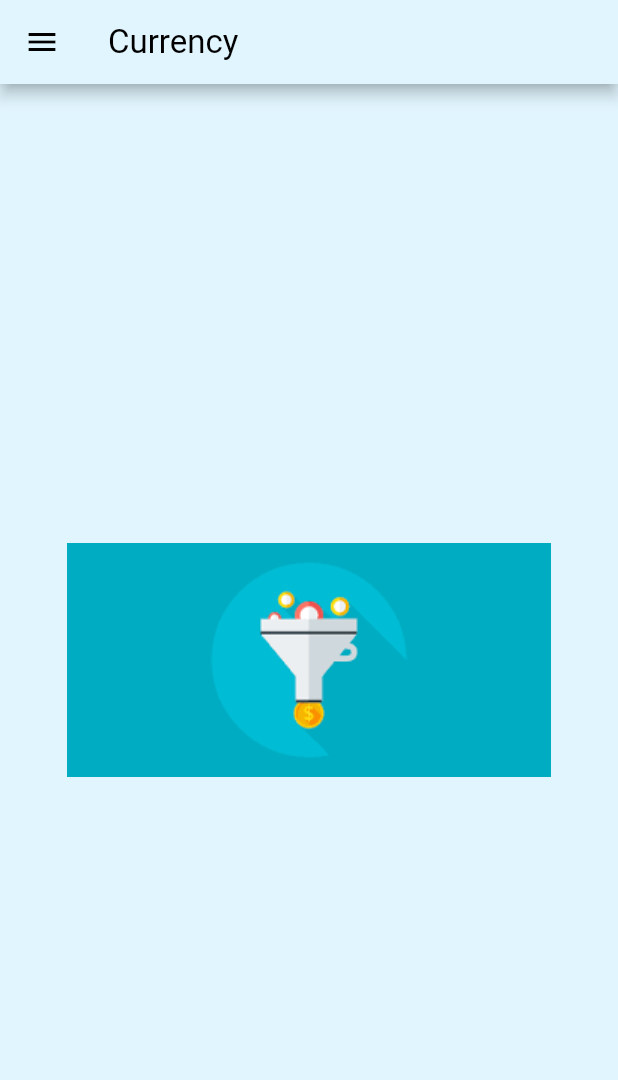
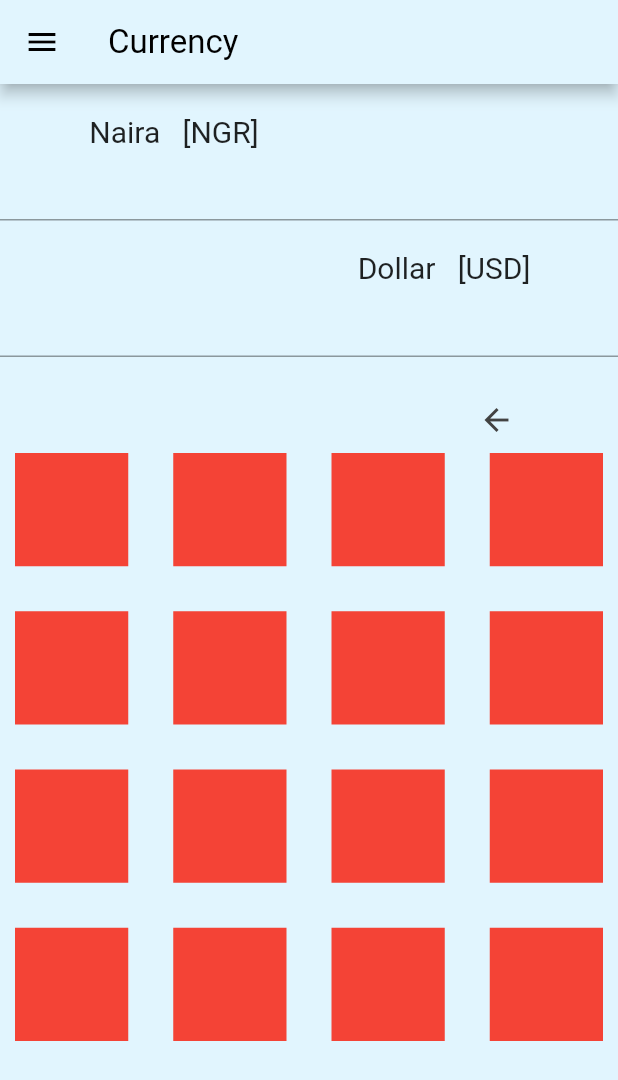
Before and after one commit to MikeAfegbua/unit_converter, a Flutter app: the screen it shows after launch, on a phone screen of 412 x 824 dp. Shown: the top 1080 px of the screen. Run offline on Flutter 3.47's test engine with Material 2 defaults, Android fonts, the light colour scheme and no system bars; our stand-ins replace google_fonts.

Commit message:
started currency page

```diff
--- a/lib/components/drawer_head.dart
+++ b/lib/components/drawer_head.dart
@@ -11,6 +11,7 @@ class DrawerHead extends StatefulWidget {
 
 class _DrawerHeadState extends State<DrawerHead> {
   bool val = false;
+
   @override
   Widget build(BuildContext context) {
     return DrawerHeader(
@@ -30,8 +31,9 @@ class _DrawerHeadState extends State<DrawerHead> {
             child: Switch(
               value: val,
               onChanged: (newVal) {
-                Provider.of<ThemeManager>(context, listen: false).getVal =
+                Provider.of<ThemeManager>(context, listen: false).setVal =
                     !Provider.of<ThemeManager>(context, listen: false).getVal;
+
                 setState(() {
                   val = newVal;
                 });
--- a/lib/components/drawer_list_tile.dart
+++ b/lib/components/drawer_list_tile.dart
@@ -16,7 +16,6 @@ class ListTiles extends StatelessWidget {
     return ListTile(
       title: Text(
         listTileName,
-        //style: CalculatorTheme.lightTextTheme.headline2,
       ),
       minLeadingWidth: 50,
       leading: Icon(
@@ -24,6 +23,7 @@ class ListTiles extends StatelessWidget {
         size: 30.0,
       ),
       onTap: myNavRoute,
+      selectedTileColor: Colors.green,
     );
   }
 }
--- a/lib/components/theme_manager.dart
+++ b/lib/components/theme_manager.dart
@@ -5,7 +5,7 @@ class ThemeManager extends ChangeNotifier {
 
   bool get getVal => _val;
 
-  set getVal(bool value) {
+  set setVal(bool value) {
     _val = value;
     notifyListeners();
   }
--- a/lib/conversions.dart
+++ /dev/null
@@ -1,8 +0,0 @@
-class Conversions {
-  final int? value1;
-  final int? value2;
-
-  Conversions({this.value1, this.value2});
-
-  List<String> converts = ['Currency', 'Length', 'Weight'];
-}
--- a/lib/main.dart
+++ b/lib/main.dart
@@ -2,7 +2,7 @@ import 'package:flutter/material.dart';
 import 'screens/currency.dart';
 import 'screens/weight.dart';
 import 'screens/lenght.dart';
-import 'theme.dart';
+import 'components/theme.dart';
 import 'package:provider/provider.dart';
 import 'components/theme_manager.dart';
 
@@ -26,13 +26,11 @@ class _MyAppState extends State<MyApp> {
             title: 'Flutter App',
             debugShowCheckedModeBanner: false,
             theme: CalculatorTheme.theme(themeref.getVal),
-
-            //  ThemeData(
-            //   primarySwatch: Colors.blueGrey,
-            //   canvasColor:
-            //       Colors.blueGrey, //changes the drawer background color
-            // ),
-            home: const Currency(),
+            home: const Scaffold(
+              body: SafeArea(
+                child: Currency(),
+              ),
+            ),
             routes: {
               Currency.id: (context) => const Currency(),
               Weight.id: (context) => const Weight(),
--- a/lib/screens/currency.dart
+++ b/lib/screens/currency.dart
@@ -17,10 +17,69 @@ class _CurrencyState extends State<Currency> {
         title: const Text('Currency'),
       ),
       drawer: const NavigationDrawer(),
-      body: const Center(
-        child: Image(
-          image: AssetImage('assets/drawer_image.png'),
-        ),
+      body: Column(
+        children: [
+          const Padding(
+            padding: EdgeInsets.only(
+              right: 180.0,
+              top: 20.0,
+            ),
+            child: Text(
+              'Naira   [NGR]',
+              textAlign: TextAlign.left,
+              style: TextStyle(
+                fontSize: 20,
+                fontWeight: FontWeight.w400,
+              ),
+            ),
+          ),
+          const TextField(
+            keyboardType: TextInputType.numberWithOptions(),
+          ),
+          const Padding(
+            padding: EdgeInsets.only(
+              left: 180.0,
+              top: 20.0,
+            ),
+            child: Text(
+              'Dollar   [USD]',
+              textAlign: TextAlign.left,
+              style: TextStyle(
+                fontSize: 20,
+                fontWeight: FontWeight.w400,
+              ),
+            ),
+          ),
+          const TextField(
+            keyboardType: TextInputType.numberWithOptions(),
+          ),
+          const Padding(
+            padding: EdgeInsets.only(top: 30, left: 250),
+            child: Icon(
+              Icons.arrow_back_sharp,
+            ),
+          ),
+          Expanded(
+              child: GridView.count(
+            crossAxisCount: 4,
+            crossAxisSpacing: 10.0,
+            mainAxisSpacing: 10.0,
+            shrinkWrap: true,
+            children: List.generate(
+              16,
+              (index) {
+                return Padding(
+                  padding: const EdgeInsets.all(10.0),
+                  child: Container(
+                    color: Colors.red,
+                    height: 10,
+                    width: 10,
+                  ),
+                );
+              },
+            ),
+          ))
+        ],
       ),
     );
   }
```
Also changed, not shown: lib/components/theme.dart (renamed from lib/theme.dart).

> [Exercise goal] The expected answer is every line in the data above that carries the string "getVal".

> [Answer area]
-                Provider.of<ThemeManager>(context, listen: false).getVal =
                     !Provider.of<ThemeManager>(context, listen: false).getVal;
   bool get getVal => _val;
-  set getVal(bool value) {
             theme: CalculatorTheme.theme(themeref.getVal),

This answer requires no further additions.